Eric Locke used to walk the halls as a student at Oak Park and River Forest High School, and now strolls the corridors as the school's new school resource officer.
Locke, 27, a four-year member of the Oak Park police force, stepped in as the school's SRO in December, replacing officer Rasul Freelain, who was promoted to detective.
Locke, married with three children, grew up on the West Side, but attended Lincoln Elementary School and Emerson Junior High (now Brooks Middle School) and spent his freshman year at OPRF, 201 N. Scoville. He transferred to Marshall High School on the West Side, and attended Illinois State University, graduating with a bachelor's in criminal justice.
Locke was originally a pre-med student, but his grades weren't up to par for medical school, he said. He had a 3.3 GPA, but needed a 4.0. He switched to law enforcement, a profession that ran in the family. His uncle was a state trooper and his father was a probation officer.
"I knew I couldn't sit at a desk everyday and I wanted to do something different, so I decided to give law enforcement a try," Locke said.
He joined the Oak Park police force four years ago, working a couple of years prior with the Chicago Park District as a special recreation counselor while working toward becoming a cop.
He began his career as resident beat officer, and sometimes filled in for OPRF's SRO, working dances and basketball games. He applied to become the full-time SRO after Freelain made detective. Out of seven candidates to apply, Locke was chosen by his superiors and OPRF administration.
Locke said he wants to be a mentor to young kids, just as older guys mentored him when he was younger.
"The four and a half years that I've been here, my whole career path has been toward juvenile-related issues," he said. "As a kid, in the neighborhood, a lot of the older guys took us younger guys under their wings. I respected and liked that, and thought it was time for me to return the favor to the younger people when I got a little older."
Locke is still on the police force, returning to full duty during the summer. He checks in at the station and is there for meetings, but spends the bulk of his time during the school year each week, Monday through Friday, from 7:30 in the morning to 3:30 in the afternoon, at OPRF.

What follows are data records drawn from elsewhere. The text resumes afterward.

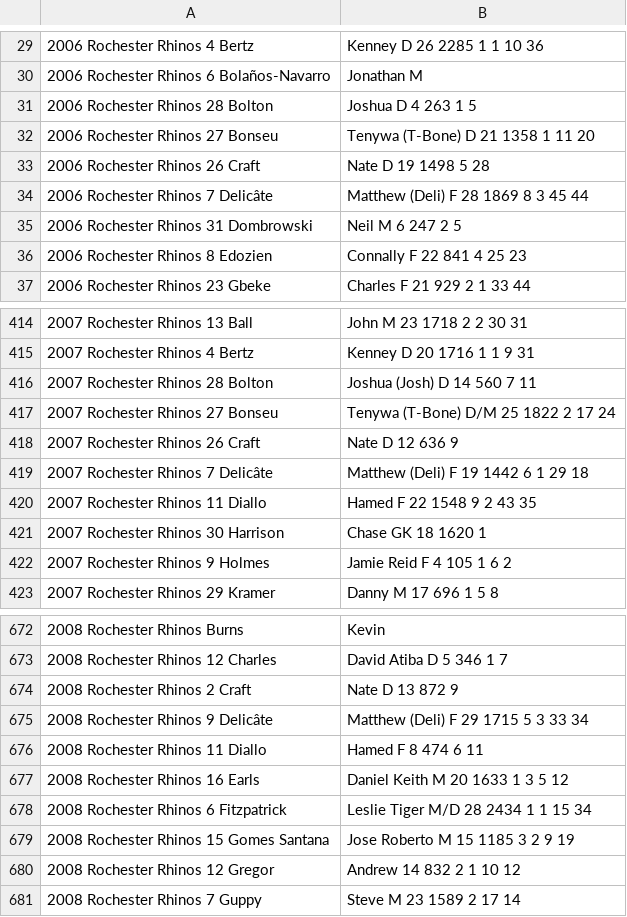
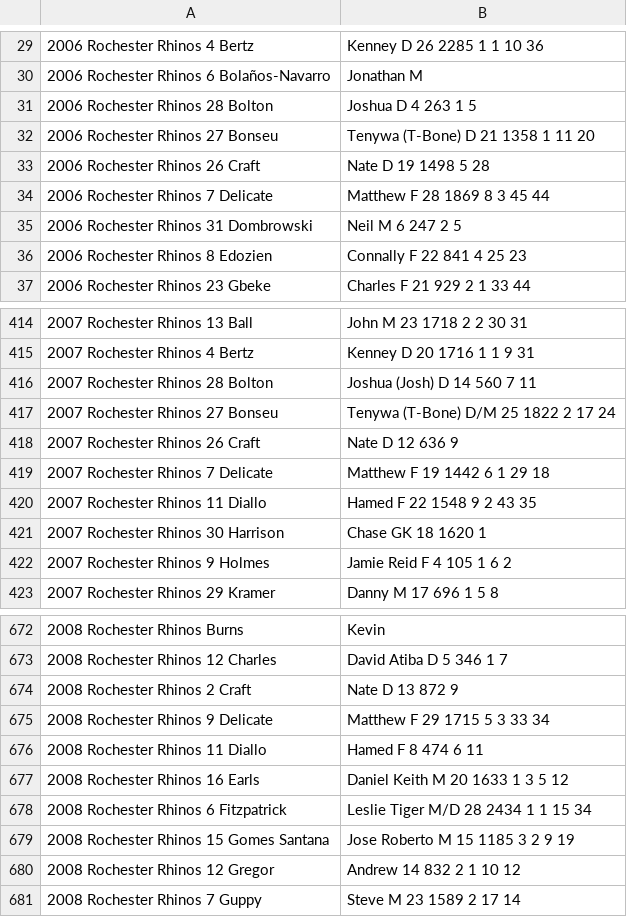
Before and after one commit to SoccerStatsUS/soccerdata, a CSV file: data/stats/usl1_20062007.csv, drawn as a sheet; only a part is shown, gaps mark what is left out; the diff names each change by its address in the sheet, - before the commit and + after, or states it on an @@ line.

```diff
--- a/data/stats/usl1_20062007.csv
+++ b/data/stats/usl1_20062007.csv
-A34: 2006 Rochester Rhinos 7 Delicâte
+A34: 2006 Rochester Rhinos 7 Delicate
-B34: Matthew (Deli) F 28 1869 8 3 45 44
+B34: Matthew F 28 1869 8 3 45 44
-A419: 2007 Rochester Rhinos 7 Delicâte
+A419: 2007 Rochester Rhinos 7 Delicate
-B419: Matthew (Deli) F 19 1442 6 1 29 18
+B419: Matthew F 19 1442 6 1 29 18
-A675: 2008 Rochester Rhinos 9 Delicâte
+A675: 2008 Rochester Rhinos 9 Delicate
-B675: Matthew (Deli) F 29 1715 5 3 33 34
+B675: Matthew F 29 1715 5 3 33 34
```
Also changed, not shown: 10 other files.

Locke said he wears several hats. He works with the school's building security and discipline deans, and has given presentations in class on safety and other topics. He mostly deals with students daily, and not just for disciplinary issues.
As the SRO, he also coordinators the school's MUREE (Males Uniting to Reach Educational Excellence) program.

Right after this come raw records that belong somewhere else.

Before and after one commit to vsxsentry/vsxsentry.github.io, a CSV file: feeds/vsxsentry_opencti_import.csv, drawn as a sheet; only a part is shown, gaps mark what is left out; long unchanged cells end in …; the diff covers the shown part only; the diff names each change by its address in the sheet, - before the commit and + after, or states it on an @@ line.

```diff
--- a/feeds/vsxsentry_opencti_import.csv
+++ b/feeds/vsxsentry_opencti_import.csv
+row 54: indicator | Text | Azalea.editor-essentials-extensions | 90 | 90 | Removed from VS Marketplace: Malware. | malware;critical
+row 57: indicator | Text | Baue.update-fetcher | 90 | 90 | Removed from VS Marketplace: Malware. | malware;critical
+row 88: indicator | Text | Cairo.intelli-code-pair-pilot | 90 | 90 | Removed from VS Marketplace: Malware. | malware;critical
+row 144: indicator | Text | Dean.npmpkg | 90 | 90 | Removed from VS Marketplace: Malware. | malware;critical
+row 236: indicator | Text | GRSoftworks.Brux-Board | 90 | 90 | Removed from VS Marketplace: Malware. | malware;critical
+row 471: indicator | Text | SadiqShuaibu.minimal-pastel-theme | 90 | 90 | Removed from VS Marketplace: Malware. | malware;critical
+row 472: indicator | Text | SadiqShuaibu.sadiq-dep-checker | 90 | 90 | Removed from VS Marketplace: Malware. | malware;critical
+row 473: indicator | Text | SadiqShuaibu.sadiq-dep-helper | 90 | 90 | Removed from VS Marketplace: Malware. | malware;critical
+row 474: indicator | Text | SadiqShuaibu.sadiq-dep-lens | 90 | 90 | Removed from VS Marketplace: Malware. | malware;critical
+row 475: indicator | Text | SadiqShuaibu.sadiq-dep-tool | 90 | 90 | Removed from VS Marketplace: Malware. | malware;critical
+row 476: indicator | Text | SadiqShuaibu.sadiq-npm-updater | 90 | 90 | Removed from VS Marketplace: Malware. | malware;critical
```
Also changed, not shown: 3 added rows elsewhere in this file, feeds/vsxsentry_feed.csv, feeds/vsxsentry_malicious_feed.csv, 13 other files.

Locke would like to expand the program, which brings students together to resolve conflicts and is a complement to the FREE program (Females Reaching for Educational Excellence), for female students.

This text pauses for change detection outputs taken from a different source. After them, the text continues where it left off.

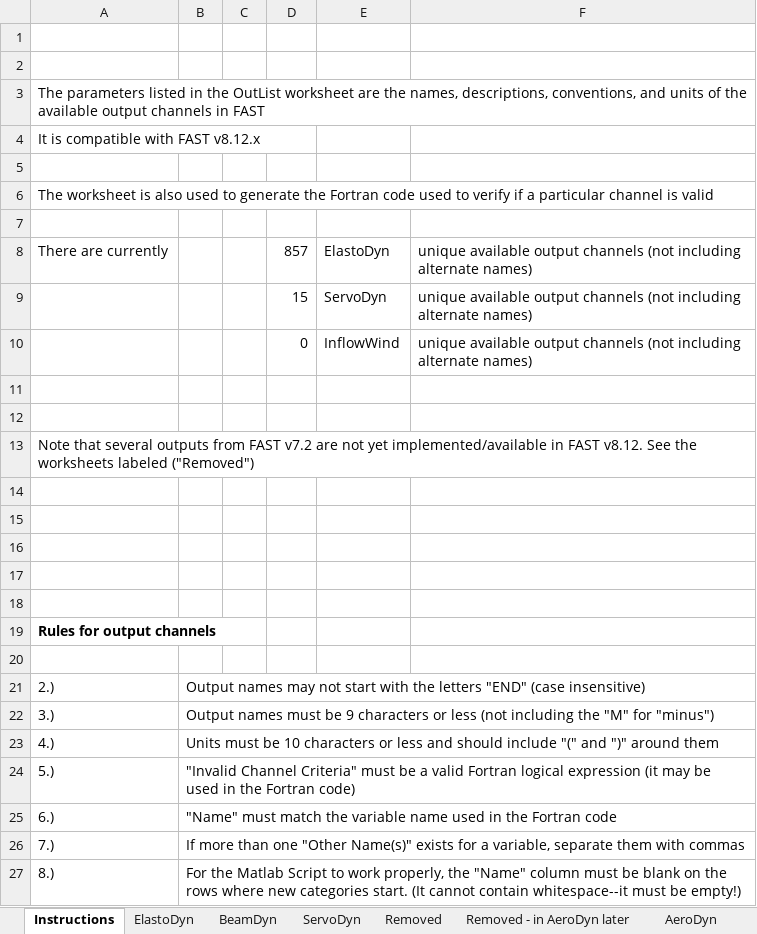
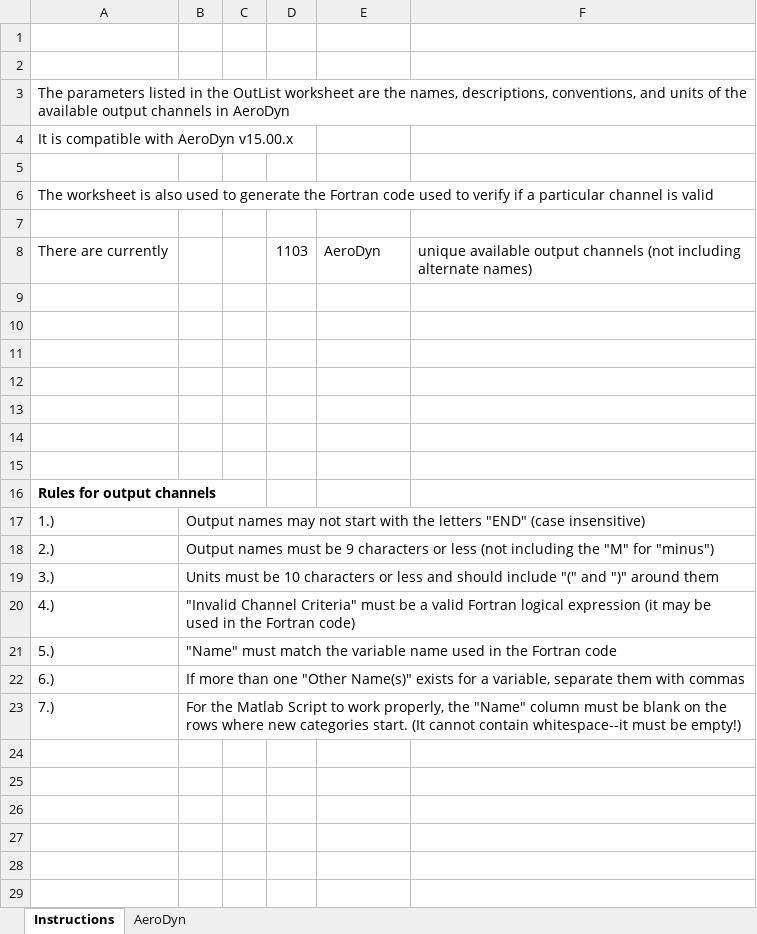
Before and after one commit to OpenFAST/openfast, an Excel workbook: modules-local/aerodyn/src/OutListParameters.xlsx, sheet Instructions, drawn as a sheet; values as stored, in another font and other column widths than the file's, no borders; conditional formats not drawn; removed rows and columns are numbered as before the commit, all else as after; the diff names each change by its address in the sheet, - before the commit and + after, or states it on an @@ line.

```diff
--- a/modules-local/aerodyn/src/OutListParameters.xlsx (sheet Instructions)
+++ b/modules-local/aerodyn/src/OutListParameters.xlsx (sheet Instructions)
-sheet tab: ElastoDyn
-sheet tab: BeamDyn
-sheet tab: ServoDyn
-sheet tab: Removed
-sheet tab: Removed - in AeroDyn later
-A3: …channels in FAST
+A3: …channels in AeroDyn
-A4: It is compatible with FAST v8.12.x
+A4: It is compatible with AeroDyn v15.00.x
-D8: 857
+D8: 1103
-E8: ElastoDyn
+E8: AeroDyn
-row 9:  |  |  | 15 | ServoDyn | unique available output channels (not including alternate names)
-row 10:  |  |  | 0 | InflowWind | unique available output channels (not including alternate names)
-row 13: Note that several outputs from FAST v7.2 are not yet implemented/available in FAST v8.12. See the worksheets labeled ("Removed")
-row 17: (empty)
+row 17: 1.) | Output names may not start with the letters "END" (case insensitive)
-B18: Output names may not start with the letters "END" (case insensitive)
+B18: Output names must be 9 characters or less (not including the "M" for "minus")
-B19: Output names must be 9 characters or less (not including the "M" for "minus")
+B19: Units must be 10 characters or less and should include "(" and ")" around them
-B20: Units must be 10 characters or less and should include "(" and ")" around them
+B20: "Invalid Channel Criteria" must be a valid Fortran logical expression (it may be used in the Fortran code)
-B21: "Invalid Channel Criteria" must be a valid Fortran logical expression (it may be used in the Fortran code)
+B21: "Name" must match the variable name used in the Fortran code
-B22: "Name" must match the variable name used in the Fortran code
+B22: If more than one "Other Name(s)" exists for a variable, separate them with commas
-B23: If more than one "Other Name(s)" exists for a variable, separate them with commas
+B23: For the Matlab Script to work properly, the "Name" column must be blank on the rows where new categories start. (It cannot contain whitespace--it must be empty!)
-row 27: 8.) | For the Matlab Script to work properly, the "Name" column must be blank on the rows where new categories start. (It cannot contain whitespace--it must be empty!)
```
Also changed, not shown: sheet AeroDyn, other sheet tabs, 9 other files.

MUREE, Locke said, is not just for students with discipline problems. He'd like to broaden it to include tutoring, and job-skills building.
"You see the kids in the hallway and you get to know their name," he said. "After a while, you want to be pretty good with the kids' names. I want to be able to deal with them on a first-name basis. It comes pretty quick because you see the same faces everyday.
"And some people in the building like to call you sir, and I'm definitely not a 'Sir' person. I'm pretty open, but I don't consider myself different than anybody else."